Whether you are an advertiser or not magazines are very revealing.Saga Magazine circulates 591,223 magazines monthly (ABC). A readership of 1,318,000 with 70% over 65 – that is amazing customer loyalty, that you can buy into. Saga’s cover won’t be a model it will be a real person. You will find a Daniel Craig sandwiched between Felicity Kendal and Liza Minnelli. It’s not about ‘knitting patterns’ any more. You find articles on Silver Gamers and expensive Exotic Travel, whilst still serving traditional editorial fare like the Wisden anniversary.
With thousands of magazines published in the UK, you have an entry into any niche. For example the ‘Mr Bridge’ Catalogue is the the bridge players ‘bible’. Don’t be put off by the Mr Marple vibe, it has a circulation of over 300,000. That’s a pokey number of potential older and affluent customers.
TOP TIP-Positioning your Current Customer by the Magazines they read
Buy the popular magazines in your sector. (Don’t use the web, it’s important to make this a physical thing). Pour yourself a glass of red or a cup of moccachoccalattechino, settle into your sofa and flick through the mags. It’s a treat isn’t it. Just you and YOUR mag. You will also be receptive to that advertisement. Now back to business…Lay your Women’s Mags out in a row and ask the question where do you position your brand? Eg; Are you Cosmo, Red, Women’s Weekly, The Lady. Then ask the question what type of new customers do you want. Finally which magazines are your competitors recruiting from. You will find this a surprisingly insightful experience.
Tip 3. Connect to the Bloggers
The ‘silver surfers’ are very active in the Blogosphere consuming and creating the content.
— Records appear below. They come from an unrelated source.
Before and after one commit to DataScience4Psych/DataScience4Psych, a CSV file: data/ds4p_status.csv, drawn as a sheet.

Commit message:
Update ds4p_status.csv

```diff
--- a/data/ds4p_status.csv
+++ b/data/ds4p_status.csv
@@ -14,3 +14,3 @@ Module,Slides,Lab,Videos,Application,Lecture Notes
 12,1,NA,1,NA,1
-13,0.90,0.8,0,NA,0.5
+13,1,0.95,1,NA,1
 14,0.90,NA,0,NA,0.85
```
They have more time to read and write than the under 50’s. It seems like an age ago now but Friends Reunited kicked this all off. The Mature Market are quite at home with Social Media. Read the blogs on your sector. (Friends Reunited is incidentally owed by DC Thomson publisher of People’s Friend and My Weekly!).
Visit the watering holes where your ‘tribe’ gather. Read the editorial and digest the blogs. These are the places where you will make ‘your connection’
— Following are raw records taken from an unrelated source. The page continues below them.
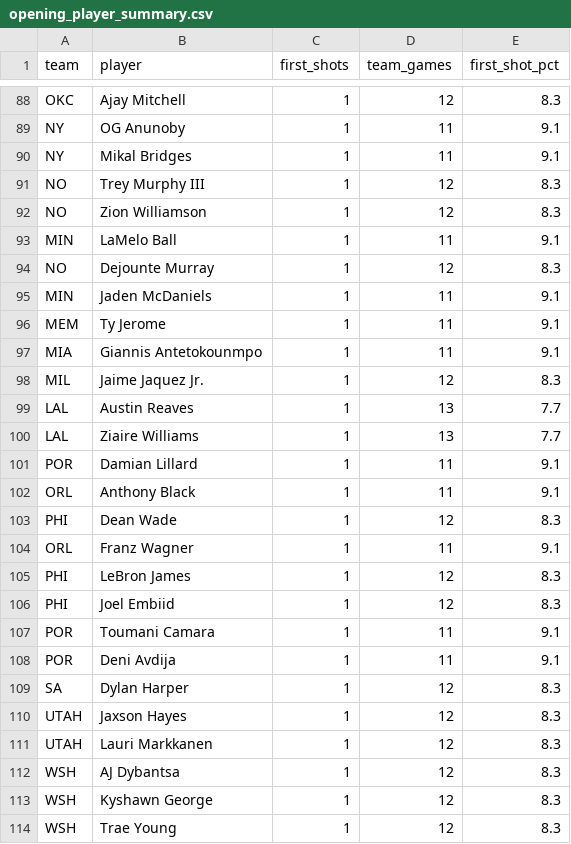
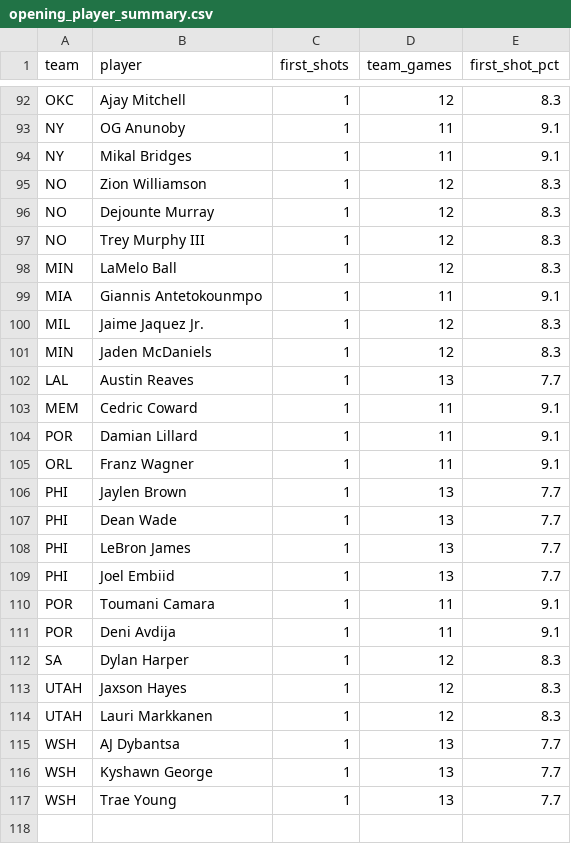
Before and after one commit to mmokriy-dot/prop-culture-nba-opening, a CSV file: data/opening_player_summary.csv, drawn as a sheet; only a part is shown, gaps mark what is left out; the diff covers the shown part only.

```diff
--- a/data/opening_player_summary.csv
+++ b/data/opening_player_summary.csv
@@ -90,18 +94,17 @@ NY,OG Anunoby,1,11,9.1
 NY,Mikal Bridges,1,11,9.1
+NO,Zion Williamson,1,12,8.3
+NO,Dejounte Murray,1,12,8.3
 NO,Trey Murphy III,1,12,8.3
-NO,Zion Williamson,1,12,8.3
-MIN,LaMelo Ball,1,11,9.1
-NO,Dejounte Murray,1,12,8.3
-MIN,Jaden McDaniels,1,11,9.1
-MEM,Ty Jerome,1,11,9.1
+MIN,LaMelo Ball,1,12,8.3
 MIA,Giannis Antetokounmpo,1,11,9.1
 MIL,Jaime Jaquez Jr.,1,12,8.3
+MIN,Jaden McDaniels,1,12,8.3
 LAL,Austin Reaves,1,13,7.7
-LAL,Ziaire Williams,1,13,7.7
+MEM,Cedric Coward,1,11,9.1
 POR,Damian Lillard,1,11,9.1
-ORL,Anthony Black,1,11,9.1
-PHI,Dean Wade,1,12,8.3
 ORL,Franz Wagner,1,11,9.1
-PHI,LeBron James,1,12,8.3
-PHI,Joel Embiid,1,12,8.3
+PHI,Jaylen Brown,1,13,7.7
+PHI,Dean Wade,1,13,7.7
+PHI,LeBron James,1,13,7.7
+PHI,Joel Embiid,1,13,7.7
 POR,Toumani Camara,1,11,9.1
@@ -111,4 +114,4 @@ UTAH,Jaxson Hayes,1,12,8.3
 UTAH,Lauri Markkanen,1,12,8.3
-WSH,AJ Dybantsa,1,12,8.3
-WSH,Kyshawn George,1,12,8.3
-WSH,Trae Young,1,12,8.3
+WSH,AJ Dybantsa,1,13,7.7
+WSH,Kyshawn George,1,13,7.7
+WSH,Trae Young,1,13,7.7
```
Also changed, not shown: 10 added rows, 8 removed rows, 28 moved rows and 30 edited cells elsewhere in this file, data/opening_game_results.csv, data/opening_team_summary.csv.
Tip 4. My Generation
‘I look pretty young but but i’m just backdated’. Pick out the cultural ‘icons’ of your customers. Stick them up on the office wall. You now have a the same ‘point of reference’ as your customers.
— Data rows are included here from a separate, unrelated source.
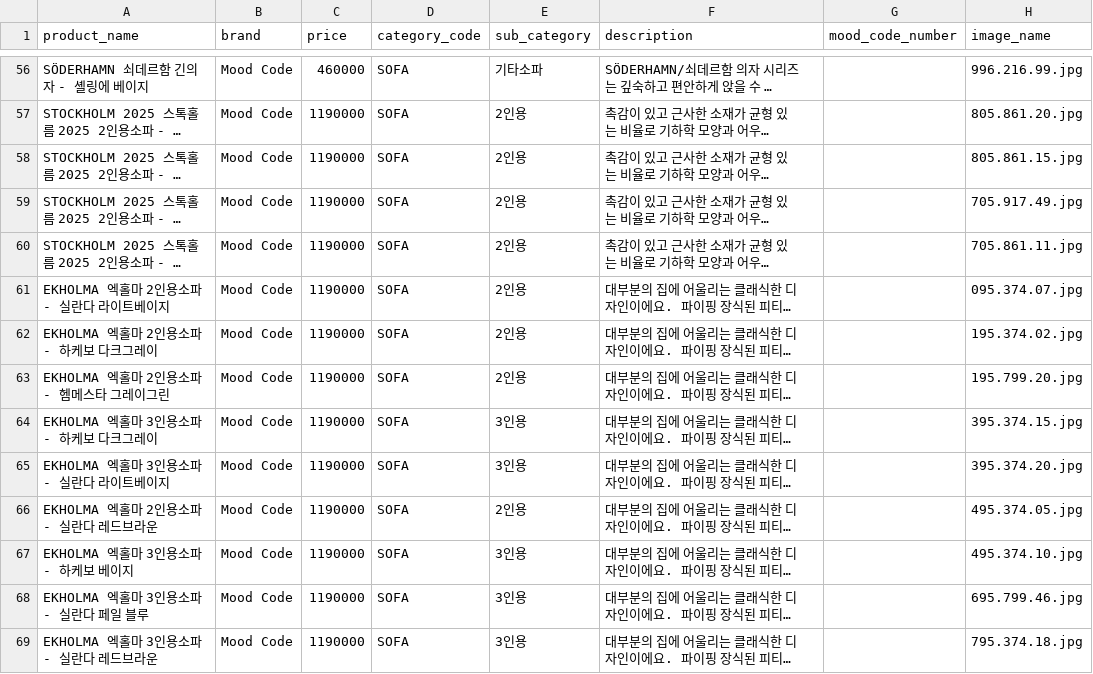
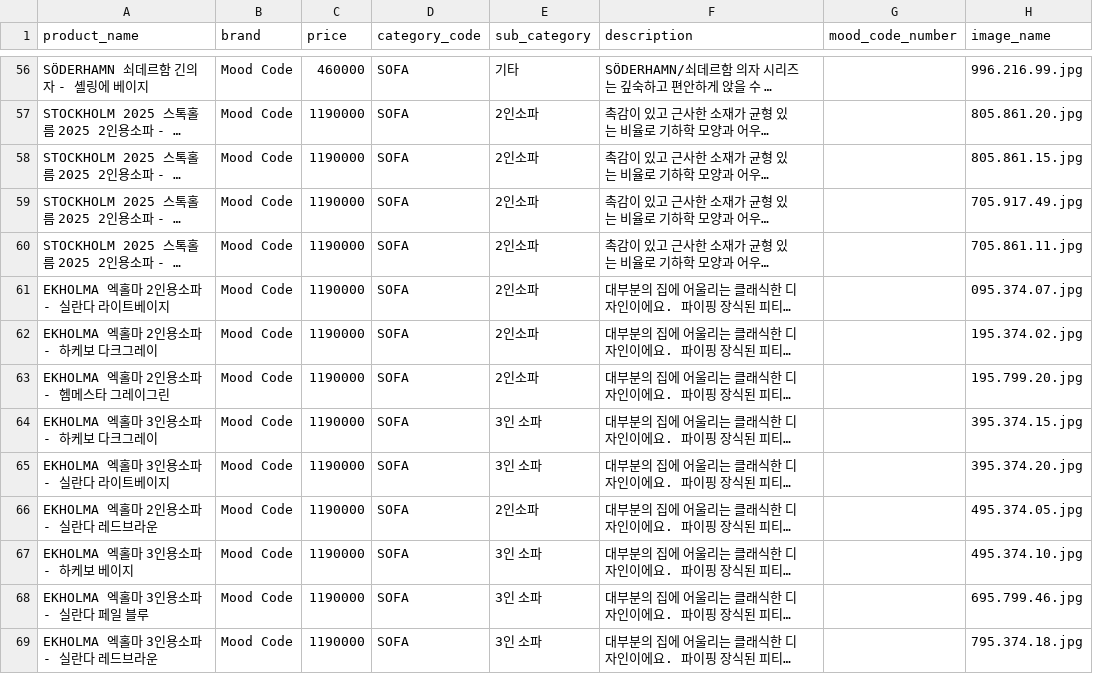
Before and after one commit to mood-code-team/flask-team-project, a CSV file: data/csv/output_sofa/sofa_100_products.csv, drawn as a sheet; only a part is shown, gaps mark what is left out; long unchanged cells end in …; the diff covers the shown part only; the diff names each change by its address in the sheet, - before the commit and + after, or states it on an @@ line.

```diff
--- a/data/csv/output_sofa/sofa_100_products.csv
+++ b/data/csv/output_sofa/sofa_100_products.csv
-E56 (sub_category): 기타소파
+E56 (sub_category): 기타
-E57:E63 (sub_category): 2인용
+E57:E63 (sub_category): 2인소파
-E64:E65 (sub_category): 3인용
+E64:E65 (sub_category): 3인 소파
-E66 (sub_category): 2인용
+E66 (sub_category): 2인소파
-E67:E69 (sub_category): 3인용
+E67:E69 (sub_category): 3인 소파
```
Also changed, not shown: 78 edited cells elsewhere in this file, 5 other files.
Tip 5. FEEFO FI FUM
If you want to speak your customers language then read your Feefo’s. It is that easy. Whether it is bouquets or brickbats, Feefo testimonials are written in the customers own language. This is where you can find your own authentic voice, a turn of phrase and gauge how far to take a sense of humour.
And finally…Young Heads on Old Shoulders
DJH have always had respect for our elders, cutting our teeth on DM campaigns for McCarthy and Stone (that was 20 years ago). We now run campaigns for Carr & Westley, Rowlands Clothing, Crew Clothing, Agriframes, Wentworth Puzzles, The Good Life Guide and Elderberry. We also designed ECMOD award winning catalogues for Peter Christian. See our creative gallery with a selection of client advertisements targeting the grey market – Creative Ads for the Grey Consumer.
If you are looking to recruit the right mature customers “call me” (as Blondie might sing!) to chat through your brief.
And if it is media targeting you need, see our report on magazine circulations for Top 65+ titles.